The big chains themselves face competition from supermarkets, drugstores, discount stores, and warehouse clubs. Publishers face bottom-line pressure to raise the volume on book sales, and the Internet is a marketing mystery demanding to be solved.
Total book sales in the US continue to rise, up 142 percent since 1986, but bookseller profits are shrinking.
That, plus a record number of books returned to publishers unsold, has spawned an industrywide debate about whether the system needs an overhaul.
"There was a lot of distribution of books into inefficient channels," says Steve Riggio, chief executive officer of Barnes & Noble, the nation's largest chain, with more than 550 stores plus 450 superstores. "They weren't booksellers and tended to only cream the top end of the business. I think some publishers paid the price [in returns] for their eager distribution of books into those channels. "

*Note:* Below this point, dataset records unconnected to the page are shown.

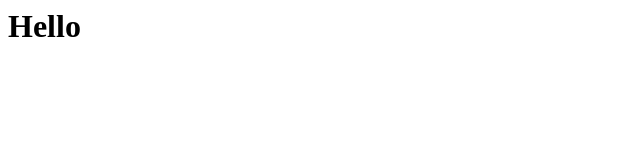
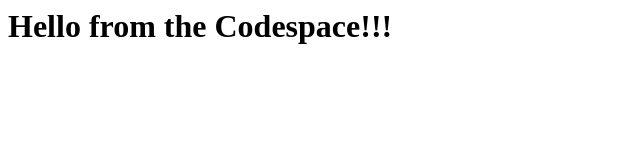
Before and after one commit to cai0baa/skills-code-with-codespaces, a plain HTML site: page index.html in a window 1280 px wide. Shown: the whole page, without its empty margins (0-640 px from the left). Drawn offline with Linux system fonts and the light colour scheme.

Commit message:
Adding hello from the codespace!

```diff
--- a/index.html
+++ b/index.html
@@ -1,3 +1,3 @@
 <html>
-  <h1>Hello</h1>
+  <h1>Hello from the Codespace!!!</h1>
 </html>
```
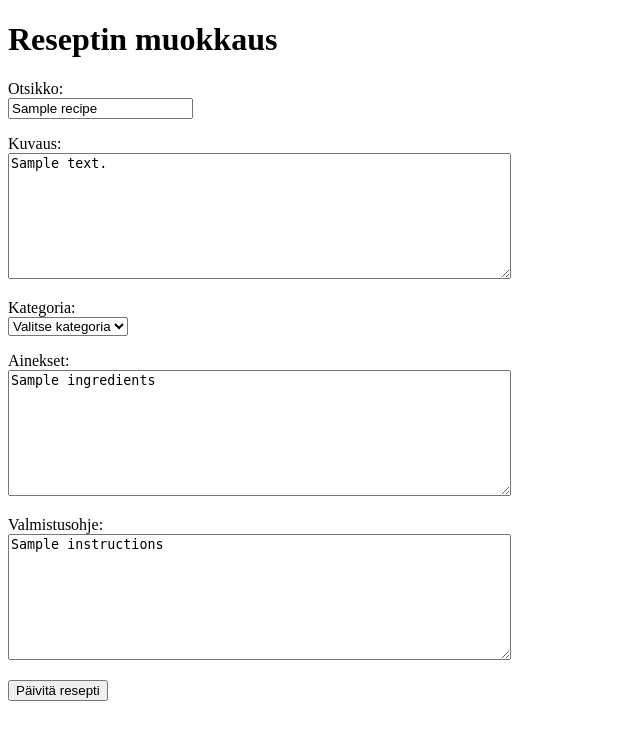
After one commit to MarkusSKoo/Recipe-book, a Flask app: template templates/edit_recipe.html in a window 1280 px wide. The commit adds this page. Shown: the top 740 px of the page, without its empty margins (0-640 px from the left). Run offline with Flask 3, Linux system fonts and the light colour scheme; the template is opened without the code that fills it: most values are stand-ins (such as "Sample title", 1, 10 or a date in 2020).

Commit message:
Add edit recipe feature

```diff
--- a/app.py
+++ b/app.py
@@ -56,6 +56,47 @@ def create_recipe():
 
     return redirect("/")
 
+@app.route("/edit_recipe/<int:recipe_id>")
+def edit_recipe(recipe_id):
+    recipe = recipes.get_recipe(recipe_id)
+    return render_template("edit_recipe.html", recipe=recipe)
+
+@app.route("/update_recipe", methods=["POST"])
+def update_recipe():
+    if "username" not in session:
+        return redirect("/login")
+
+    recipe_id = request.form["recipe_id"]
+    title = request.form["title"]
+    description = request.form["description"]
+    category = request.form["category"]
+    ingredients = request.form["ingredients"]
+    instructions = request.form["instructions"]
+
+    user_id_query = "SELECT user_id FROM recipes WHERE id = ?"
+    user_id_result = db.query(user_id_query, [recipe_id])
+    if not user_id_result or user_id_result[0]["user_id"] != session["user_id"]:
+        return "VIRHE: Sinulla ei ole oikeutta muokata tätä reseptiä"
+
+    category_id_query = "SELECT id FROM categories WHERE name = ?"
+    category_id_result = db.query(category_id_query, [category])
+    if not category_id_result:
+        insert_category_query = "INSERT INTO categories (name) VALUES (?)"
+        db.execute(insert_category_query, [category])
+        category_id_result = db.query(category_id_query, [category])
+        if not category_id_result:
+            return "VIRHE: Kategorian lisääminen epäonnistui"
+    category_id = category_id_result[0]["id"]
+
+    update_query = """
+    UPDATE recipes
+    SET title = ?, description = ?, category_id = ?, ingredients = ?, instructions = ?
+    WHERE id = ?
+    """
+    db.execute(update_query, [title, description, category_id, ingredients, instructions, recipe_id])
+
+    return redirect(f"/recipe/{recipe_id}")
+
 @app.route("/register")
 def register():
     return render_template("register.html")
--- /dev/null
+++ b/templates/edit_recipe.html
@@ -0,0 +1,51 @@
+<!DOCTYPE html>
+<html>
+
+<head>
+  <title>Reseptin muokkaus</title>
+</head>
+
+<body>
+  <h1>Reseptin muokkaus</h1>
+  <form action="/update_recipe" method="post">
+    <input type="hidden" name="recipe_id" value="{{ recipe.id }}" />
+    <p>
+      Otsikko: <br />
+      <input type="text" name="title" value="{{ recipe.title }}" required />
+    </p>
+    <p>
+      Kuvaus: <br />
+      <textarea name="description" rows="8" cols="60" required>{{ recipe.description }}</textarea>
+    </p>
+    <p>
+      Kategoria: <br />
+      <select name="category" required>
+        <option value="">Valitse kategoria</option>
+        <option value="alkuruoka" {% if recipe.category == 'alkuruoka' %}selected{% endif %}>Alkuruoka</option>
+        <option value="pääruoka" {% if recipe.category == 'pääruoka' %}selected{% endif %}>Pääruoka</option>
+        <option value="jälkiruoka" {% if recipe.category == 'jälkiruoka' %}selected{% endif %}>Jälkiruoka</option>
+        <option value="intialainen" {% if recipe.category == 'intialainen' %}selected{% endif %}>Intialainen</option>
+        <option value="vegaaninen" {% if recipe.category == 'vegaaninen' %}selected{% endif %}>Vegaaninen</option>
+        <option value="eurooppalainen" {% if recipe.category == 'eurooppalainen' %}selected{% endif %}>Eurooppalainen</option>
+        <option value="Kiinalainen" {% if recipe.category == 'Kiinalainen' %}selected{% endif %}>Kiinalainen</option>
+        <option value="tulinen" {% if recipe.category == 'tulinen' %}selected{% endif %}>Tulinen</option>
+        <option value="ei tulinen" {% if recipe.category == 'ei tulinen' %}selected{% endif %}>Ei tulinen</option>
+        <option value="muu" {% if recipe.category == 'muu' %}selected{% endif %}>Muu</option>
+      </select>
+    </p>
+    <p>
+      Ainekset: <br />
+      <textarea name="ingredients" rows="8" cols="60" required>{{ recipe.ingredients }}</textarea>
+    </p>
+    <p>
+      Valmistusohje: <br />
+      <textarea name="instructions" rows="8" cols="60" required>{{ recipe.instructions }}</textarea>
+    </p>
+    <p>
+      <input type="hidden" name="recipe_id" value="{{ recipe.id }}" />
+      <input type="submit" value="Päivitä resepti" />
+    </p>
+  </form>
+</body>
+
+</html>
--- a/templates/show_recipe.html
+++ b/templates/show_recipe.html
@@ -33,6 +33,11 @@
 
 <body>
   <h1>{{ recipe.title }}</h1>
+   {% if session.user_id == recipe.user_id %}
+  <p>
+    <a href="/edit_recipe/{{ recipe.id }}">Muokkaa</a>
+  </p>
+  {% endif %}
 
   <p><strong>Kuvaus:</strong> {{ recipe.description }}</p>
   <p><strong>Kategoria:</strong> {{ recipe.category }}</p>
```
Also changed, not shown: recipes.py (+17 -5 lines).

Jean Srnezc of Baker & Taylor, a book wholesaler in Somerville, N.J., says the record returns may be a one-time correction, but are keyed to fundamental challenges. "Part of the problem is the pressure on publishers to pay huge advances for a book because of competition," she says, "and if you do that, you have to print a lot to justify the advance. And if you don't market and promote the books, you can't expect to get shelf space.... It's a self-fulfilling prophecy."
All this comes amid a "short-term focus" on profits by media conglomerates.
"The change I've seen is from thinking the overall book list will make money to expecting every book to make money," says Bill Strachan, director of Columbia University Press in New York. "It puts pressure all the way down the line."
The life cycle of a book is highly compressed these days. Computers track everything, and books that don't sell can be pulled in days.
Publisher HarperCollins - part of the Rupert Murdoch empire - recently canceled publication of about 100 mid-list books, those expected to bring moderate sales. Alarmed by returns and dwindling mid-list sales, HarperCollins needed to face "reality," explains company president Anthea Disney.
That's the kind of decision that, if repeated, could reduce diversity in the marketplace, say independent store owners.
The Internet deals a wild card into the mix. Booming book sales at Internet sites - notably Amazon.com with its 2.5 million discounted titles - hint at the potential for both profits and diversity. Barnes & Noble has jumped in with a site of its own (www.barnesandnoble.com). But the profitability of book sales on the Net remains unproved.